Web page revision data
======

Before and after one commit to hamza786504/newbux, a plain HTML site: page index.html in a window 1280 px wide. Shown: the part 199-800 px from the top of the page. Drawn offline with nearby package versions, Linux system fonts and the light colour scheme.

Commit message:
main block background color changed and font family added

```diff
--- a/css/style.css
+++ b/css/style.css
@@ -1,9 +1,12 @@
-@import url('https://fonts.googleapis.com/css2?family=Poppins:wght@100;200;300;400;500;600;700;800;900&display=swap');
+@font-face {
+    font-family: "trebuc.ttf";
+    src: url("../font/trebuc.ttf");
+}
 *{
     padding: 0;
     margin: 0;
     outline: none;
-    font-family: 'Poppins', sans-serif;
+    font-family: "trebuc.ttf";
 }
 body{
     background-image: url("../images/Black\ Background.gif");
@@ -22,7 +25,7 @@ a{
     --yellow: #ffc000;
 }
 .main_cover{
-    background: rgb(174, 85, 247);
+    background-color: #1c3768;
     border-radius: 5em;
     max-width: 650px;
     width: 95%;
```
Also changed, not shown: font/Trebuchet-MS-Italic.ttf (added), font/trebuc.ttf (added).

======

• **What the task asks**:
Please retype all of the data above exactly as written.

• **Exercise output**:
Before and after one commit to hamza786504/newbux, a plain HTML site: page index.html in a window 1280 px wide. Shown: the part 199-800 px from the top of the page. Drawn offline with nearby package versions, Linux system fonts and the light colour scheme.

Commit message:
main block background color changed and font family added

```diff
--- a/css/style.css
+++ b/css/style.css
@@ -1,9 +1,12 @@
-@import url('https://fonts.googleapis.com/css2?family=Poppins:wght@100;200;300;400;500;600;700;800;900&display=swap');
+@font-face {
+    font-family: "trebuc.ttf";
+    src: url("../font/trebuc.ttf");
+}
 *{
     padding: 0;
     margin: 0;
     outline: none;
-    font-family: 'Poppins', sans-serif;
+    font-family: "trebuc.ttf";
 }
 body{
     background-image: url("../images/Black\ Background.gif");
@@ -22,7 +25,7 @@ a{
     --yellow: #ffc000;
 }
 .main_cover{
-    background: rgb(174, 85, 247);
+    background-color: #1c3768;
     border-radius: 5em;
     max-width: 650px;
     width: 95%;
```
Also changed, not shown: font/Trebuchet-MS-Italic.ttf (added), font/trebuc.ttf (added).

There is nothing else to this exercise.